A tautology is a formula of propositional calculus that is true for every assignment of truth values to the propositional letters (i.e. for every interpretation).
Example of tautologies : $A \to A, \lnot A \lor A$.
In first-order logic, a formula is valid iff it is true for every interpretation.
In first-order logic, a tautology is a formula that is obtained by a propositional tautology replacing uniformly propositional letters with formulae.
Example, $Px \to Px$ is a FOL tautology, as well as $\forall xPx \to \forall xPx$ and $\lnot \forall xPx \lor \forall xPx$, because they can obtained from the propositional tautologies $A \to A$ and $\lnot A \lor A$ replacing the propositional letter $A$ with the formulae $Px$ and $\forall xPx$ respectively.

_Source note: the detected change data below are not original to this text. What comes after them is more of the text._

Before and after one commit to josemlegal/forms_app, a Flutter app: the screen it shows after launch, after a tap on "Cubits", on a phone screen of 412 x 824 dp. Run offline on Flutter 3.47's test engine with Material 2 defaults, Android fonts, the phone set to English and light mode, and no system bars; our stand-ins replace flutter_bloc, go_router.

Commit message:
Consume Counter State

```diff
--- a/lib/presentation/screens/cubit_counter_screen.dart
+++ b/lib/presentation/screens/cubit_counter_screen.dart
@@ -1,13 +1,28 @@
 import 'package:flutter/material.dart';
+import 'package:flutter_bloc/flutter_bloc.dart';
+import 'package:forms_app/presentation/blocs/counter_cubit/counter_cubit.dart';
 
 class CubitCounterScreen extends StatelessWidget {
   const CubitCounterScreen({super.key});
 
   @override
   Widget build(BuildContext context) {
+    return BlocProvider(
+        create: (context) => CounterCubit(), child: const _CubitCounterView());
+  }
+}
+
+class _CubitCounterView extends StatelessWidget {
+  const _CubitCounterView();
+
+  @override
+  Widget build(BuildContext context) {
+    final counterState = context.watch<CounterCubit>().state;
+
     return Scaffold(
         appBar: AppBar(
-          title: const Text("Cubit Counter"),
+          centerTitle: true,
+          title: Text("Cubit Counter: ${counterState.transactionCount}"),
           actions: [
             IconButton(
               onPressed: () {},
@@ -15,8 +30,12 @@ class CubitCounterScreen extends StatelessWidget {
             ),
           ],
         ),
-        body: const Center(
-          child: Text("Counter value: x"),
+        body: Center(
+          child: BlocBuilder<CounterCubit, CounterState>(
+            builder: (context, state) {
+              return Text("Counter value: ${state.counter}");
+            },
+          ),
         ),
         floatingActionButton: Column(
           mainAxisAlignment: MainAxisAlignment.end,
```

Obviously every FOL tautology is valid, but not all FOL valid formulae are tautologies.
$\forall x (Px \to Px), \forall x (x=x)$.